We are very burned out and drained trying to get anything done

“A mortgage provider will not approve mortgage on a house in the estate unless it’s been remediated or has been issued a Green Cert.

“House insurance policies are restricted - there’s no cover for water or gas damage because they say a fire could be caused by pyrite damage to pipes”.

Mr McGinley says campaigners now feel “very burned out and drained trying to get anything done”.

The National Standards Authority of Ireland (NSAI) published a new set of classifications for pyrite damage in August 2017, which he says “muddies the waters” even further.

Those classifications led to concern over the new Category B, which refers to “minor damage” that can be “easily treated using periodic repairs, eg, cracks easily filled, repointing of external masonry”.

Although it was hoped that this category would help people who have had difficulty selling their homes by offering reassurance as to the extent of the pyrite, campaigners felt it could mean less people would qualify for remediation.

Speaking to The Irish Times last August, Mr McGinley said “it will reduce the numbers of people who need to be remediated because what they are saying is that you can self-remediate at home.”

Mr McGinley says that despite numerous media reports highlighting campaigners concerns around the new classifications, as well as offering proposed solutions to the problem, there has not been “a single iota of movement or output from the Dáil”.

He says this has left them feeling “ground down through inertia”.

One Year On is an Irish Times digital series which revisits some of the biggest stories from last year to see what has happened since.

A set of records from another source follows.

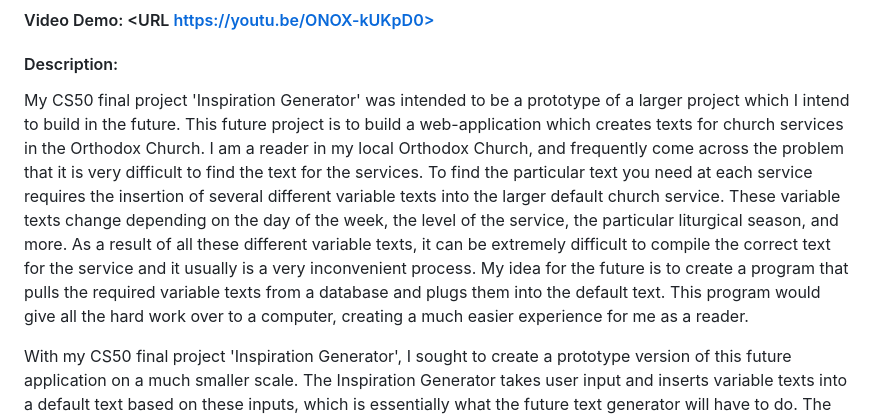
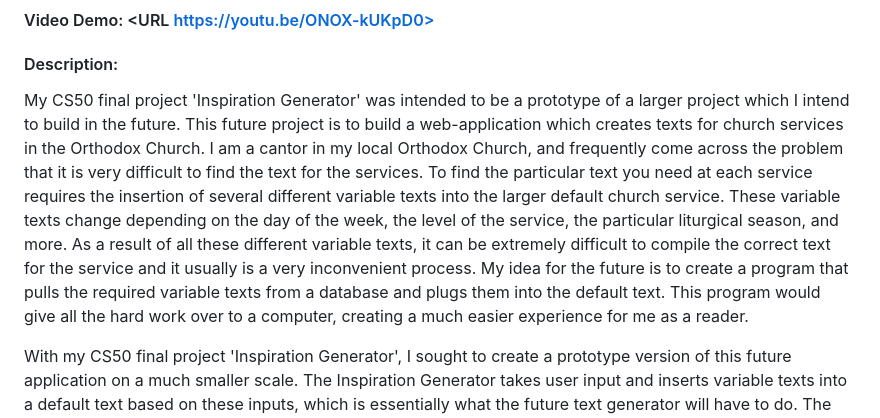
Before and after one commit to martinobarbino/Coding-Projects, a Markdown page: Final Projects/CS50x Final Project/README.md, the part around the change. Drawn GitHub-style.

```diff
--- a/Final Projects/CS50x Final Project/README.md
+++ b/Final Projects/CS50x Final Project/README.md
@@ -1,7 +1,7 @@
 # Inspiration Generator
 #### Video Demo:  <URL https://youtu.be/ONOX-kUKpD0>
 #### Description:
-My CS50 final project 'Inspiration Generator' was intended to be a prototype of a larger project which I intend to build in the future. This future project is to build a web-application which creates texts for church services in the Orthodox Church. I am a reader in my local Orthodox Church, and frequently come across the problem that it is very difficult to find the text for the services. To find the particular text you need at each service requires the insertion of several different variable texts into the larger default church service. These variable texts change depending on the day of the week, the level of the service, the particular liturgical season, and more. As a result of all these different variable texts, it can be extremely difficult to compile the correct text for the service and it usually is a very inconvenient process. My idea for the future is to create a program that pulls the required variable texts from a database and plugs them into the default text. This program would give all the hard work over to a computer, creating a much easier experience for me as a reader.
+My CS50 final project 'Inspiration Generator' was intended to be a prototype of a larger project which I intend to build in the future. This future project is to build a web-application which creates texts for church services in the Orthodox Church. I am a cantor in my local Orthodox Church, and frequently come across the problem that it is very difficult to find the text for the services. To find the particular text you need at each service requires the insertion of several different variable texts into the larger default church service. These variable texts change depending on the day of the week, the level of the service, the particular liturgical season, and more. As a result of all these different variable texts, it can be extremely difficult to compile the correct text for the service and it usually is a very inconvenient process. My idea for the future is to create a program that pulls the required variable texts from a database and plugs them into the default text. This program would give all the hard work over to a computer, creating a much easier experience for me as a reader.
 
 With my CS50 final project 'Inspiration Generator', I sought to create a prototype version of this future application on a much smaller scale. The Inspiration Generator takes user input and inserts variable texts into a default text based on these inputs, which is essentially what the future text generator will have to do. The theme of the Inspiration Generator is to output an inspirational quote based on user input. I decided to keep the quotes extremely simple in order to keep the project at a manageable scale, and in order to avoid monotony I tried to make these simple quotes somewhat humorous in nature.
 
```
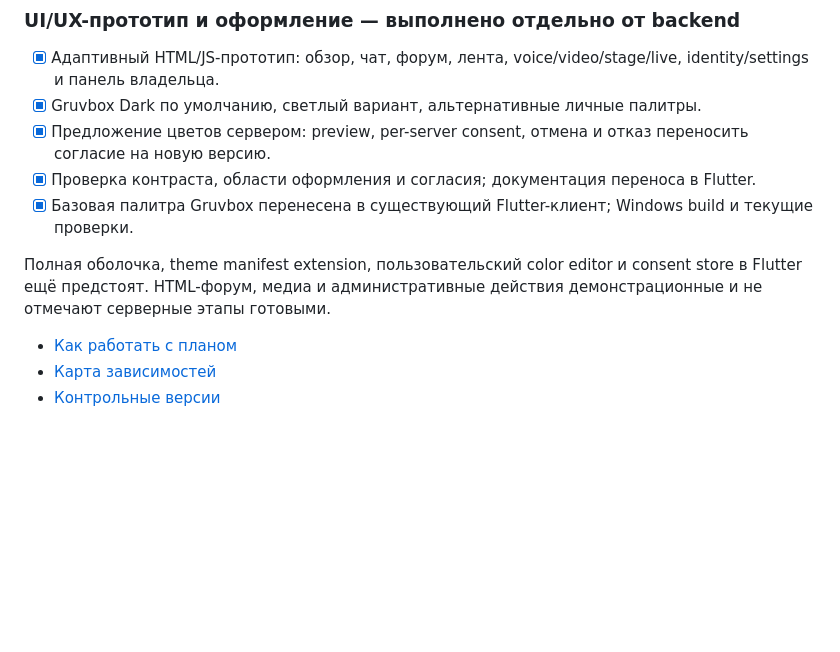
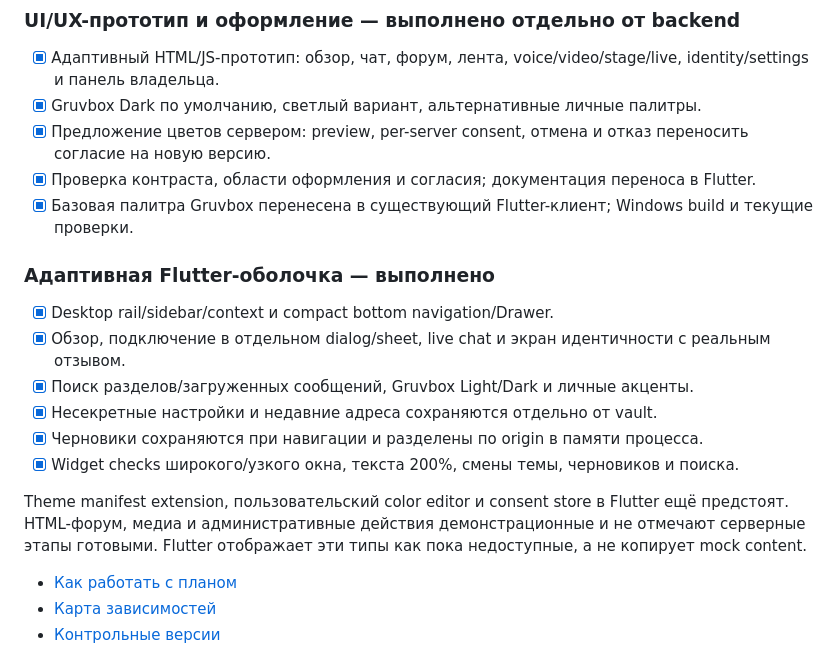
Before and after one commit to space-protocol-project/space-protocol, a Markdown page: TODO.md, the part around the change. Rendered like a GitHub page; blank space fills up the shorter version.

```diff
--- a/TODO.md
+++ b/TODO.md
@@ -52,7 +52,16 @@
 - [x] Проверка контраста, области оформления и согласия; документация переноса в Flutter.
 - [x] Базовая палитра Gruvbox перенесена в существующий Flutter-клиент; Windows build и текущие проверки.
 
-Полная оболочка, theme manifest extension, пользовательский color editor и consent store в Flutter ещё предстоят. HTML-форум, медиа и административные действия демонстрационные и не отмечают серверные этапы готовыми.
+### Адаптивная Flutter-оболочка — выполнено
+
+- [x] Desktop rail/sidebar/context и compact bottom navigation/Drawer.
+- [x] Обзор, подключение в отдельном dialog/sheet, live chat и экран идентичности с реальным отзывом.
+- [x] Поиск разделов/загруженных сообщений, Gruvbox Light/Dark и личные акценты.
+- [x] Несекретные настройки и недавние адреса сохраняются отдельно от vault.
+- [x] Черновики сохраняются при навигации и разделены по origin в памяти процесса.
+- [x] Widget checks широкого/узкого окна, текста 200%, смены темы, черновиков и поиска.
+
+Theme manifest extension, пользовательский color editor и consent store в Flutter ещё предстоят. HTML-форум, медиа и административные действия демонстрационные и не отмечают серверные этапы готовыми. Flutter отображает эти типы как пока недоступные, а не копирует mock content.
 
 - [Как работать с планом](#как-работать-с-планом)
 - [Карта зависимостей](#карта-зависимостей)
```
Also changed, not shown: client/README.md (+14 -4 lines), client/design/README.md (+1 -1 lines), client/docs/preview.png, 13 other files.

Are there any stories from last year that you would like to see an update on? Tweet us @NiamhTowey1 or email ntowey@irishtimes.com.